Keeping each line exactly as it is, output all of the records.

*****

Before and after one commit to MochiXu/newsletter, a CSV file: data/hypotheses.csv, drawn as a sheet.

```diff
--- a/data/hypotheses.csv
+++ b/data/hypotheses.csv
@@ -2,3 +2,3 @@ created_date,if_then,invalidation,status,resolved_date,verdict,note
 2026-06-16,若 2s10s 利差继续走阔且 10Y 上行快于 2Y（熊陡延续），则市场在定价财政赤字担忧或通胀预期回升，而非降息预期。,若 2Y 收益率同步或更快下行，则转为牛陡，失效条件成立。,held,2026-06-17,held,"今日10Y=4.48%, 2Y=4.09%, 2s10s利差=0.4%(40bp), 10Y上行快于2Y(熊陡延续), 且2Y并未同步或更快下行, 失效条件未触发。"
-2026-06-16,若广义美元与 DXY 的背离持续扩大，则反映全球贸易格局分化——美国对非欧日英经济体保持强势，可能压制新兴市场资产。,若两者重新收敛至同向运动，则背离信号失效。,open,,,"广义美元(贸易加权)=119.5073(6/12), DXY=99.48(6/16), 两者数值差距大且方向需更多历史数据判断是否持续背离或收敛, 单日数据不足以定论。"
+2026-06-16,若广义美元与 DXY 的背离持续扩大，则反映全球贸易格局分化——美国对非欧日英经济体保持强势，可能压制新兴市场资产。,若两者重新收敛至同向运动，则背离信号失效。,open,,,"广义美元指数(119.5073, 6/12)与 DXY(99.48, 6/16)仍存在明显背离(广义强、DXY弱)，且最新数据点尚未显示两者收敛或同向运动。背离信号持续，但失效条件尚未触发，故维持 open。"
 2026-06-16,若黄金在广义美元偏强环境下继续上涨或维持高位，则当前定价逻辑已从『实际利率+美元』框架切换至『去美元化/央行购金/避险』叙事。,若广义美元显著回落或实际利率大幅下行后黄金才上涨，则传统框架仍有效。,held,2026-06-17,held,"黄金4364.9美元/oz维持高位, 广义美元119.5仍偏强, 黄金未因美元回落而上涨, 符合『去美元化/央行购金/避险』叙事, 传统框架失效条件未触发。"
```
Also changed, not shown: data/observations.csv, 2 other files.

*****

__ANSWER TO THIS TASK__:
Before and after one commit to MochiXu/newsletter, a CSV file: data/hypotheses.csv, drawn as a sheet.

```diff
--- a/data/hypotheses.csv
+++ b/data/hypotheses.csv
@@ -2,3 +2,3 @@ created_date,if_then,invalidation,status,resolved_date,verdict,note
 2026-06-16,若 2s10s 利差继续走阔且 10Y 上行快于 2Y（熊陡延续），则市场在定价财政赤字担忧或通胀预期回升，而非降息预期。,若 2Y 收益率同步或更快下行，则转为牛陡，失效条件成立。,held,2026-06-17,held,"今日10Y=4.48%, 2Y=4.09%, 2s10s利差=0.4%(40bp), 10Y上行快于2Y(熊陡延续), 且2Y并未同步或更快下行, 失效条件未触发。"
-2026-06-16,若广义美元与 DXY 的背离持续扩大，则反映全球贸易格局分化——美国对非欧日英经济体保持强势，可能压制新兴市场资产。,若两者重新收敛至同向运动，则背离信号失效。,open,,,"广义美元(贸易加权)=119.5073(6/12), DXY=99.48(6/16), 两者数值差距大且方向需更多历史数据判断是否持续背离或收敛, 单日数据不足以定论。"
+2026-06-16,若广义美元与 DXY 的背离持续扩大，则反映全球贸易格局分化——美国对非欧日英经济体保持强势，可能压制新兴市场资产。,若两者重新收敛至同向运动，则背离信号失效。,open,,,"广义美元指数(119.5073, 6/12)与 DXY(99.48, 6/16)仍存在明显背离(广义强、DXY弱)，且最新数据点尚未显示两者收敛或同向运动。背离信号持续，但失效条件尚未触发，故维持 open。"
 2026-06-16,若黄金在广义美元偏强环境下继续上涨或维持高位，则当前定价逻辑已从『实际利率+美元』框架切换至『去美元化/央行购金/避险』叙事。,若广义美元显著回落或实际利率大幅下行后黄金才上涨，则传统框架仍有效。,held,2026-06-17,held,"黄金4364.9美元/oz维持高位, 广义美元119.5仍偏强, 黄金未因美元回落而上涨, 符合『去美元化/央行购金/避险』叙事, 传统框架失效条件未触发。"
```
Also changed, not shown: data/observations.csv, 2 other files.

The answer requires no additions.